» Data extracts

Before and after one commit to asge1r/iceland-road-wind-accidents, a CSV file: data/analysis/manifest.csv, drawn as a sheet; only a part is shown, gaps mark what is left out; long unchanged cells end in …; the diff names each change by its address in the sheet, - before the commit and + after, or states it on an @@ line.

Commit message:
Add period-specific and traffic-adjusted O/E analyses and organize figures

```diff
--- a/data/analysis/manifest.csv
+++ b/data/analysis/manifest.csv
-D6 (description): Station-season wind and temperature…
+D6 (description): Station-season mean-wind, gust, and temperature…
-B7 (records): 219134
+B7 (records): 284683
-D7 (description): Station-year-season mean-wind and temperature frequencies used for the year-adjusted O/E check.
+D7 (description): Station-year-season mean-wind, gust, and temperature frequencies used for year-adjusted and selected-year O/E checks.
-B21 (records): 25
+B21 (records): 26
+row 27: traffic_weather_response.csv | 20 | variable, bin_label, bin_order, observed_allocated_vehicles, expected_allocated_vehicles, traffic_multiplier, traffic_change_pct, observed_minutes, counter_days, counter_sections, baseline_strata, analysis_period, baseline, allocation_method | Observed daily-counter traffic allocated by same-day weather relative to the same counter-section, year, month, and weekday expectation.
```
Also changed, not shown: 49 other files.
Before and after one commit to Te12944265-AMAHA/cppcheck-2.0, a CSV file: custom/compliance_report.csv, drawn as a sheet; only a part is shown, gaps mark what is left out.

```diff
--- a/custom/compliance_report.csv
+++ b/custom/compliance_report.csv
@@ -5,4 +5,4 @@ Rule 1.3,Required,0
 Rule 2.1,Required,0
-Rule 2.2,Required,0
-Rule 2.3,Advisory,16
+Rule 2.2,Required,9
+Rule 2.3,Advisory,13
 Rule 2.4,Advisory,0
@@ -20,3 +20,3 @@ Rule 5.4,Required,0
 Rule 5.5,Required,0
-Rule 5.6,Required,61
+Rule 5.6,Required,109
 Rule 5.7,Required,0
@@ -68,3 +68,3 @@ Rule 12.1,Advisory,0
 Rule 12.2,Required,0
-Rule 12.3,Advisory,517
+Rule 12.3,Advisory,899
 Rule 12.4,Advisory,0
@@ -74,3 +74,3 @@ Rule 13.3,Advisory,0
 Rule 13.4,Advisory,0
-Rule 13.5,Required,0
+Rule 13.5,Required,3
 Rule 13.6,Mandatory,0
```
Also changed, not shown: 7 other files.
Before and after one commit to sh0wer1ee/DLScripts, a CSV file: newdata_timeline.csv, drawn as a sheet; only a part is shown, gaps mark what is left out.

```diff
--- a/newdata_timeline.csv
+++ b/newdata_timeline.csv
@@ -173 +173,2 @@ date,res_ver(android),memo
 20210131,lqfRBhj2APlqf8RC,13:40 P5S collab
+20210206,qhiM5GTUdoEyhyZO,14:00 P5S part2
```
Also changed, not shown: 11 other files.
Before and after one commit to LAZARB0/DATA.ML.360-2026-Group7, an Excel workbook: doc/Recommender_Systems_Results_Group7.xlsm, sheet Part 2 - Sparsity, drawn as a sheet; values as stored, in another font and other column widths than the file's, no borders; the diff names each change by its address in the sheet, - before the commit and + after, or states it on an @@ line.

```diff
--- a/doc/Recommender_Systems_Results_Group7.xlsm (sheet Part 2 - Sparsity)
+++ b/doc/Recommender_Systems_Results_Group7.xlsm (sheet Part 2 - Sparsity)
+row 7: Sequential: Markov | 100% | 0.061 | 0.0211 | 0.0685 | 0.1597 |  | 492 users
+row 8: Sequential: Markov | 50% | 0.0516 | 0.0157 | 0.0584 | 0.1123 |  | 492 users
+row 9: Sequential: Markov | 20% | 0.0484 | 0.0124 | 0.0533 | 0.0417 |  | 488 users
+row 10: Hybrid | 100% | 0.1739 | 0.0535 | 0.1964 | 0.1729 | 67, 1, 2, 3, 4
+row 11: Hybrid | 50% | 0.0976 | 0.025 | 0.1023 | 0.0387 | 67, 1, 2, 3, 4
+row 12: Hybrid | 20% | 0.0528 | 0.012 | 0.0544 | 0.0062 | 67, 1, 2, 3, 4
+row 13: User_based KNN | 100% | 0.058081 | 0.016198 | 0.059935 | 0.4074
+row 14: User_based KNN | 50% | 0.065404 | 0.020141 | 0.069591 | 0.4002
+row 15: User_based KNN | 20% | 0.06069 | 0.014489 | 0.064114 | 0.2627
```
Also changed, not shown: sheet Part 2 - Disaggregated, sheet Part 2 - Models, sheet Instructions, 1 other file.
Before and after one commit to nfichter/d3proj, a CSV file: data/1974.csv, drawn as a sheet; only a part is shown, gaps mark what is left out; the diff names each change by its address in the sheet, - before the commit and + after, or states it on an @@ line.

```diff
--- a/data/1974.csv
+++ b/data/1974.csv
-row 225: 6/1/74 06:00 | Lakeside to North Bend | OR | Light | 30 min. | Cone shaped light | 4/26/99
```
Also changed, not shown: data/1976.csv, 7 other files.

» Problem to work on
Please output the records shown above, with every character intact.

» Response box
Before and after one commit to asge1r/iceland-road-wind-accidents, a CSV file: data/analysis/manifest.csv, drawn as a sheet; only a part is shown, gaps mark what is left out; long unchanged cells end in …; the diff names each change by its address in the sheet, - before the commit and + after, or states it on an @@ line.

Commit message:
Add period-specific and traffic-adjusted O/E analyses and organize figures

```diff
--- a/data/analysis/manifest.csv
+++ b/data/analysis/manifest.csv
-D6 (description): Station-season wind and temperature…
+D6 (description): Station-season mean-wind, gust, and temperature…
-B7 (records): 219134
+B7 (records): 284683
-D7 (description): Station-year-season mean-wind and temperature frequencies used for the year-adjusted O/E check.
+D7 (description): Station-year-season mean-wind, gust, and temperature frequencies used for year-adjusted and selected-year O/E checks.
-B21 (records): 25
+B21 (records): 26
+row 27: traffic_weather_response.csv | 20 | variable, bin_label, bin_order, observed_allocated_vehicles, expected_allocated_vehicles, traffic_multiplier, traffic_change_pct, observed_minutes, counter_days, counter_sections, baseline_strata, analysis_period, baseline, allocation_method | Observed daily-counter traffic allocated by same-day weather relative to the same counter-section, year, month, and weekday expectation.
```
Also changed, not shown: 49 other files.
Before and after one commit to Te12944265-AMAHA/cppcheck-2.0, a CSV file: custom/compliance_report.csv, drawn as a sheet; only a part is shown, gaps mark what is left out.

```diff
--- a/custom/compliance_report.csv
+++ b/custom/compliance_report.csv
@@ -5,4 +5,4 @@ Rule 1.3,Required,0
 Rule 2.1,Required,0
-Rule 2.2,Required,0
-Rule 2.3,Advisory,16
+Rule 2.2,Required,9
+Rule 2.3,Advisory,13
 Rule 2.4,Advisory,0
@@ -20,3 +20,3 @@ Rule 5.4,Required,0
 Rule 5.5,Required,0
-Rule 5.6,Required,61
+Rule 5.6,Required,109
 Rule 5.7,Required,0
@@ -68,3 +68,3 @@ Rule 12.1,Advisory,0
 Rule 12.2,Required,0
-Rule 12.3,Advisory,517
+Rule 12.3,Advisory,899
 Rule 12.4,Advisory,0
@@ -74,3 +74,3 @@ Rule 13.3,Advisory,0
 Rule 13.4,Advisory,0
-Rule 13.5,Required,0
+Rule 13.5,Required,3
 Rule 13.6,Mandatory,0
```
Also changed, not shown: 7 other files.
Before and after one commit to sh0wer1ee/DLScripts, a CSV file: newdata_timeline.csv, drawn as a sheet; only a part is shown, gaps mark what is left out.

```diff
--- a/newdata_timeline.csv
+++ b/newdata_timeline.csv
@@ -173 +173,2 @@ date,res_ver(android),memo
 20210131,lqfRBhj2APlqf8RC,13:40 P5S collab
+20210206,qhiM5GTUdoEyhyZO,14:00 P5S part2
```
Also changed, not shown: 11 other files.
Before and after one commit to LAZARB0/DATA.ML.360-2026-Group7, an Excel workbook: doc/Recommender_Systems_Results_Group7.xlsm, sheet Part 2 - Sparsity, drawn as a sheet; values as stored, in another font and other column widths than the file's, no borders; the diff names each change by its address in the sheet, - before the commit and + after, or states it on an @@ line.

```diff
--- a/doc/Recommender_Systems_Results_Group7.xlsm (sheet Part 2 - Sparsity)
+++ b/doc/Recommender_Systems_Results_Group7.xlsm (sheet Part 2 - Sparsity)
+row 7: Sequential: Markov | 100% | 0.061 | 0.0211 | 0.0685 | 0.1597 |  | 492 users
+row 8: Sequential: Markov | 50% | 0.0516 | 0.0157 | 0.0584 | 0.1123 |  | 492 users
+row 9: Sequential: Markov | 20% | 0.0484 | 0.0124 | 0.0533 | 0.0417 |  | 488 users
+row 10: Hybrid | 100% | 0.1739 | 0.0535 | 0.1964 | 0.1729 | 67, 1, 2, 3, 4
+row 11: Hybrid | 50% | 0.0976 | 0.025 | 0.1023 | 0.0387 | 67, 1, 2, 3, 4
+row 12: Hybrid | 20% | 0.0528 | 0.012 | 0.0544 | 0.0062 | 67, 1, 2, 3, 4
+row 13: User_based KNN | 100% | 0.058081 | 0.016198 | 0.059935 | 0.4074
+row 14: User_based KNN | 50% | 0.065404 | 0.020141 | 0.069591 | 0.4002
+row 15: User_based KNN | 20% | 0.06069 | 0.014489 | 0.064114 | 0.2627
```
Also changed, not shown: sheet Part 2 - Disaggregated, sheet Part 2 - Models, sheet Instructions, 1 other file.
Before and after one commit to nfichter/d3proj, a CSV file: data/1974.csv, drawn as a sheet; only a part is shown, gaps mark what is left out; the diff names each change by its address in the sheet, - before the commit and + after, or states it on an @@ line.

```diff
--- a/data/1974.csv
+++ b/data/1974.csv
-row 225: 6/1/74 06:00 | Lakeside to North Bend | OR | Light | 30 min. | Cone shaped light | 4/26/99
```
Also changed, not shown: data/1976.csv, 7 other files.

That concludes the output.